With the lending market still in pretty fine fettle, the refinancing window remains wide open for European GPs, who are taking full advantage of the opportunity to take some proceeds out of their existing assets. 

3i’s Action and IK Investment Partners’ Minimax Viking are among the companies understood to be currently in the pipeline, while Bridgepoint recently unwrapped a £375 million refinancing for sandwich business Pret a Manger, which will fund a £150 million pay-out to investors. 

Dividend recaps are still on the rise in Europe, according to fresh research by ratings agency Standard & Poor’s. In Q2, volumes reached €2.27 billion, compared to approximately €2 billion in Q1. 

In Q2, the majority of the total – about €1.5 billion – was financed by the bond market, with the remaining €770 million by the traditional loan market.
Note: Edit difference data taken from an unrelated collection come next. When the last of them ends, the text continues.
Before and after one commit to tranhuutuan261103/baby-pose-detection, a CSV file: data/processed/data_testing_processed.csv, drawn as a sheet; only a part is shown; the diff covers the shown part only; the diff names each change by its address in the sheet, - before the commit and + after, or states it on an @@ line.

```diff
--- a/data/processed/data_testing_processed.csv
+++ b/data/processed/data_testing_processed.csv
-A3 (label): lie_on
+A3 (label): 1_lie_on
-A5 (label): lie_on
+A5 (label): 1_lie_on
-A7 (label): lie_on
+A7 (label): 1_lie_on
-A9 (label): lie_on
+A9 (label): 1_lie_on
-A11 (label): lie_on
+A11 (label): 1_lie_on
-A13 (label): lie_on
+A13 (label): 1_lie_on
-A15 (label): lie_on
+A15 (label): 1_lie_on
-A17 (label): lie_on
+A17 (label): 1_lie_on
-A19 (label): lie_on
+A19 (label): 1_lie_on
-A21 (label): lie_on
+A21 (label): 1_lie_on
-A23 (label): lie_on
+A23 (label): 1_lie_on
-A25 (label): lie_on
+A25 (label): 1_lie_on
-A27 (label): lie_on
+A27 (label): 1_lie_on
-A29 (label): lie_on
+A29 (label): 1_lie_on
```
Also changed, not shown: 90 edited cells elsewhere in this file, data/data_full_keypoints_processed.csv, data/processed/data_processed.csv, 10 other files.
That’s a substantial jump from Q1, where about €1 billion of recaps were financed via the bond market and the rest via the loan market, according to S&P. 

Overall, the agency said, total European leverage finance issuance rose to €41.8 billion in Q2, up from €37.2 billion in Q1. 

THE EASY OPTION

The relatively weak exit environment is one reason why GPs are turning to recaps, according to Ken Goldsbrough, a managing director at Houlihan Lokey. “It’s easier to do a dividend recap than it is to do a full sales process. So if sponsors feel they won’t be getting the right sales multiple, taking advantage of the hot debt markets can be a good way of taking money off the table.” They can also be an effective way to boost performance, he says. “If you do a recap or even two and you sell the company afterwards, you can do very well in terms of overall returns.”

While traditional banks have traditionally been reluctant to provide debt for dividend recaps – as they were deemed “a less good purpose” than investing in the growth of the business – general attitudes towards such refinancings are changing, according to Goldsbrough. “As the market becomes less bank-dominated, and there are more bond deals and credit funds and perhaps more American influence, there’s definitely [been] a bit of a sea change. Some lenders have been proactively offering recaps.” 

Nonetheless, although well-performing companies can often easily handle higher levels of debt than they’ve been carrying since the credit crunch, there are clearly risks involved with dividend recaps – particularly with companies that aren’t performing as well.

“We have seen some sponsors who simply have businesses in their portfolio that aren’t going anywhere. That’s where we see maybe more aggressive debt advisors trying to push banks into that kind of recapitalisation, when the underlying business is of quite a poor quality,” says Gary Edwards, head of growth and acquisition finance at Investec (he tends to decline those deals “relatively quickly”, he suggests). “If the banks generally have a lending appetite and there’s generally more liquidity, then two things happen: the quality of the credit starts drifting down and … pricing [starts drifting down].” 

RISK-ADJUSTED

In a report earlier this year, S&P warned that the increased issuing of dividend recaps by private equity firms can hamper a company’s recovery prospects. If too much debt is stacked onto the business, this reduces a GP’s flexibility in “running the business as [they] want”, says David Gillmore, head of analytics, European leveraged finance and recovery at S&P. “That means the company might not be able to maximise the value of the enterprise value in a future exit. Most people will try to avoid limiting flexibility too much, because that clearly is a risk.”
Yet the fact that dividend recaps are on the increase does not automatically mean that risk levels are getting excessive. 

“Some commentators are suggesting that the market is becoming a bit crazy again, like it was in 2007,” says Goldsbrough. “I don’t necessarily agree with that, because in recent months, some deals have been well received and some haven’t. So I think the [credit] market is doing proper due diligence.”

What’s more, any European macro-economic hiccup could change the picture very rapidly, Gillmore points out. “If stability and market confidence remain pretty high in terms of execution of deals, then there’s a chance that the current level of dividend recap activity will continue. But with any drop in confidence, this might be one of the first types of transactions to reduce as a result.”